This denial of Palestinians' worth has been demonstrated again in the way western media studiedly ignore their daily suffering.
Since last month, more than 40 Palestinians have been killed by the army -- most of them civilians, at least eight of them children -- with the most perfunctory coverage in the western press. Schoolchildren blown to bits while playing in Beit Lahia, like Mamdouh Obeid; Eitan Youssef, a 41-year-old mother from Tulkarm, shot in front of her children because troops "thought they saw a suspicious movement"; an old man, Musa Sawarkah, herding his flock in Gaza, gunned down; a taxi driver, Zakariya Daraghmeh,"accidentally" shot in the back in Nablus. Each one a story unheard, untold.
The predicament of life under military occupation is usually recognized in principle, but life in exile has its own characteristics, and continues to create its own bitter experience for Palestinians. Most young Palestinians today live not in the West Bank or Gaza, but in the immediate region outside of historic Palestine in the Arab world: stateless, ID-less, jobless, without the international legal protections of other refugees from other countries.
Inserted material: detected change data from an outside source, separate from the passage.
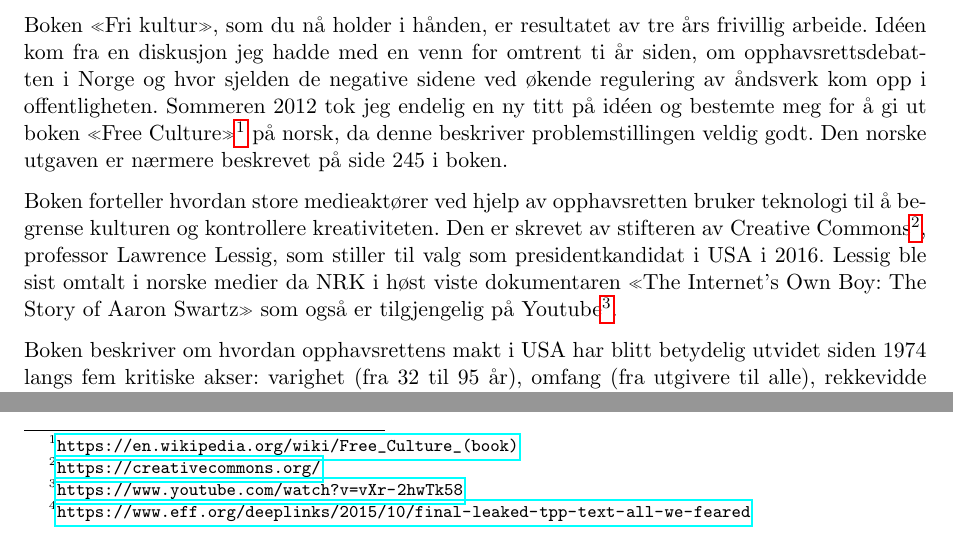
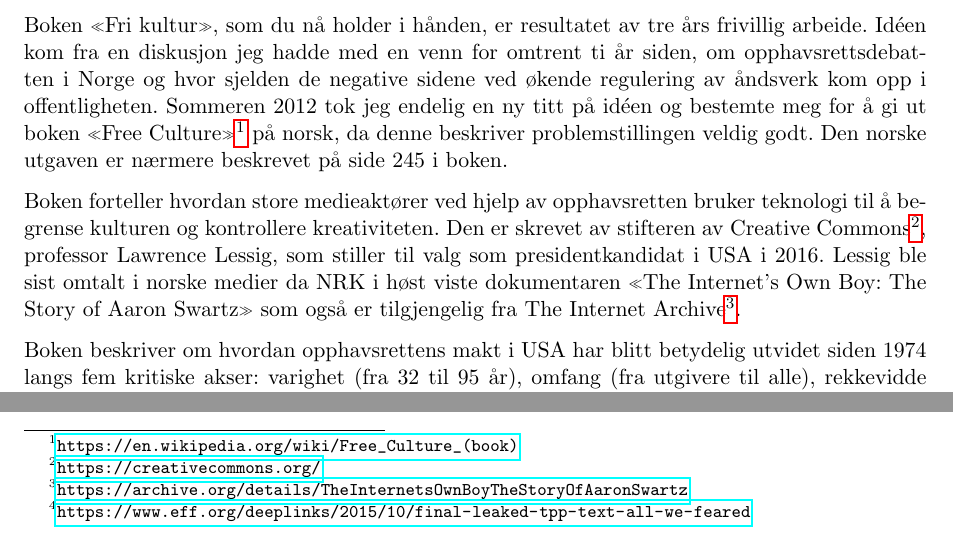
Before and after one commit to petterreinholdtsen/free-culture-lessig, a LaTeX document (til-stortinget.tex): two parts of the page, joined at a grey line, cut so that both start at the same text. Compiled offline with pdfLaTeX.

Commit message:
Use The Internet Archive, not Youtube, to find a free movie.

```diff
--- a/til-stortinget.tex
+++ b/til-stortinget.tex
@@ -32,8 +35,8 @@ Commons\footnote{\url{https://creativecommons.org/}}, professor
 Lawrence Lessig, som stiller til valg som presidentkandidat i USA i
 2016.  Lessig ble sist omtalt i norske medier da NRK i høst viste
 dokumentaren «The Internet's Own Boy: The Story of Aaron Swartz» som
-også er tilgjengelig på
-Youtube\footnote{\url{https://www.youtube.com/watch?v=vXr-2hwTk58}}.
+også er tilgjengelig fra The Internet
+Archive\footnote{\url{https://archive.org/details/TheInternetsOwnBoyTheStoryOfAaronSwartz}}.
 
 Boken beskriver om hvordan opphavsrettens makt i USA har blitt
 betydelig utvidet siden 1974 langs fem kritiske akser: varighet (fra
```
Also changed, not shown: til-stortinget.tex (3 more changed lines).
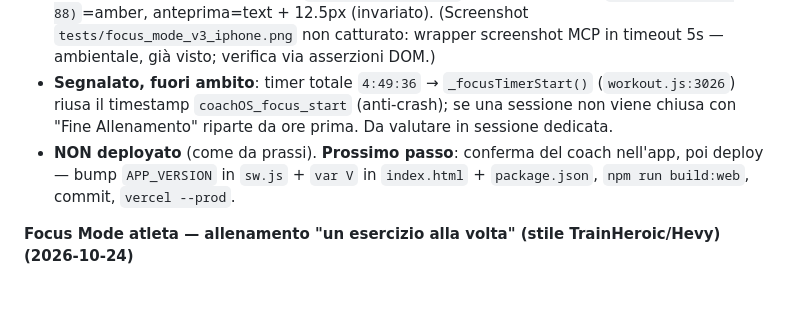
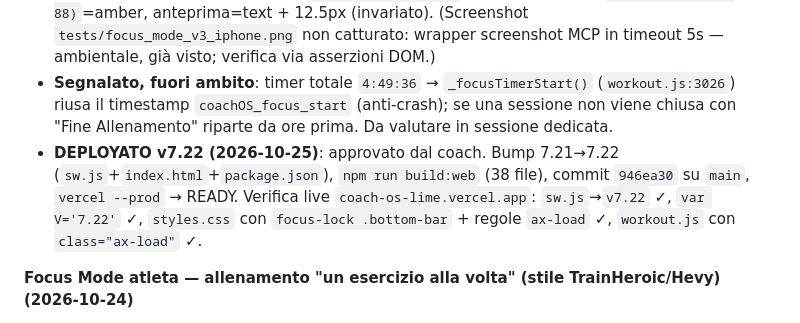
Before and after one commit to LadisaFrancesco-Hub/Elite-Sports-Science, a Markdown page: .claude/PROGRESS.md, the part around the change. GitHub-like rendering; blank space fills up the shorter version.

Commit message:
docs: PROGRESS — Focus Mode v7.22 deployata
Co-Authored-By: Claude Opus 4.8 <noreply@anthropic.com>

```diff
--- a/.claude/PROGRESS.md
+++ b/.claude/PROGRESS.md
@@ -85,7 +85,7 @@ Deployata su Vercel. Struttura modulare: `app.js`, `main.js`, `workout.js`, `ana
 - **Font (scelta coach via AskUserQuestion = "Moderato")**: override scoped a `.focus-stage` (nessun effetto su anteprima/analytics): nome `.ax-ex-name` 18.5px→**21px**; riga `.ax-ex-meta` →**15px**; kg `b.ax-load` →**17px**. Il **kg** (dato su cui agisce l'atleta) reso il più prominente: il colore inline del `<b>` (`workout.js:929`) è stato convertito in **classe** `ax-load` (+ `autoreg` se target autoregolato) così lo gestisce il CSS: default bianco (`--text`), **ambra** (`--amber`) se autoreg (segnale mantenuto), **arancione** (`--accent`) in Focus Mode quando non autoreg. Anteprima invariata.
 - **Verifica (Playwright/Chromium reale, 430×920, vero `styles.css` via `tests/_focus_preview.html` aggiornato)**: `node --check workout.js` OK; barra `display:none` con `.focus-lock` e `flex` senza (exit) → pulsanti non più coperti; font nome=21 / meta=15 / kg=17; kg in focus non-autoreg=`oklch(0.76 0.16 52)`=accent, autoreg=`oklch(0.82 0.13 88)`=amber, anteprima=text + 12.5px (invariato). (Screenshot `tests/focus_mode_v3_iphone.png` non catturato: wrapper screenshot MCP in timeout 5s — ambientale, già visto; verifica via asserzioni DOM.)
 - **Segnalato, fuori ambito**: timer totale `4:49:36` → `_focusTimerStart()` (`workout.js:3026`) riusa il timestamp `coachOS_focus_start` (anti-crash); se una sessione non viene chiusa con "Fine Allenamento" riparte da ore prima. Da valutare in sessione dedicata.
-- **NON deployato** (come da prassi). **Prossimo passo**: conferma del coach nell'app, poi deploy — bump `APP_VERSION` in `sw.js` + `var V` in `index.html` + `package.json`, `npm run build:web`, commit, `vercel --prod`.
+- **DEPLOYATO v7.22 (2026-10-25)**: approvato dal coach. Bump 7.21→7.22 (`sw.js`+`index.html`+`package.json`), `npm run build:web` (38 file), commit `946ea30` su `main`, `vercel --prod` → READY. Verifica live `coach-os-lime.vercel.app`: `sw.js`→`v7.22` ✓, `var V='7.22'` ✓, `styles.css` con `focus-lock .bottom-bar` + regole `ax-load` ✓, `workout.js` con `class="ax-load"` ✓.
 
 **Focus Mode atleta — allenamento "un esercizio alla volta" (stile TrainHeroic/Hevy) (2026-10-24)**
 - Contesto: la schermata Sessione atleta (`#p-sessione`, `loadLive()` in `workout.js`) mostrava **tutti** gli esercizi come lista scrollabile — buona come anteprima, dispersiva durante l'allenamento. Il coach ha chiesto un bottone **START** che apra una vista full-screen con **un esercizio alla volta**, pallini di progresso + **timer durata totale** in alto, nav tra esercizi in basso, mantenendo TUTTI i calcolatori esistenti (serie/reps/carico, **TUT/RPE/RIR, note coach**, e1RM/PR, tecniche, ramping, autoregolazione, timer recupero). ⚠️ Nota: `PROGRESS.md` dichiarava una "Focus Mode" già esistente — **non c'era nel codice**; ora è reale.
```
Theirs is often a relentless struggle to live any kind of life at all.
The younger generation, wherever they are, possess a common character created through these harsh conditions of exile and passed on through others' memories of place names, old liberation songs, photographs of eternally absent relatives, intimate domestic connections and objects -- above all, the rusted key to the front door of the lost house, never seen.
As the French philosopher and sociologist Maurice Halbwachs first noted, human memory is an entirely collective engagement. In his book La memoire collective, published in 1949, four years after he was executed at Buchenwald, Halbwachs was the first to recognize that memory itself is never really individual.
Last year, young Palestinian activists helped to organize more than 100 meetings in refugee camps and exile communities in more than 28 countries. The idea was to bring Palestinians together -- whether under occupation or in exile -- to discuss the things they want to do next.
I participated in many of these gatherings and witnessed the promise of this generation replicating something of which they have no first-hand experience themselves, for it is rarely talked about and is as yet unwritten: the secret history of the previous generation of Palestinian resistance activists and fighters. Their current endeavors echo the same practices, the same spirit and the same direction.
Although these huge meetings held last year were all organized locally, the transcripts -- from places as far apart as Australia, Iraq, Egypt, Sweden, Lebanon, Canada, Saudi Arabia and Greece -- show that a shared conversation is happening.
Palestinians are reclaiming their past -- of the nakba and dispossession -- and at the same time preparing the next phase of their fight for justice. By some miracle of the general will, every Palestinian has somehow, through different journeys, arrived together at the same place.
Karma Nabulsi is a politics fellow of St Edmund Hall, Oxford University, and a former Palestine Liberation Organization representative.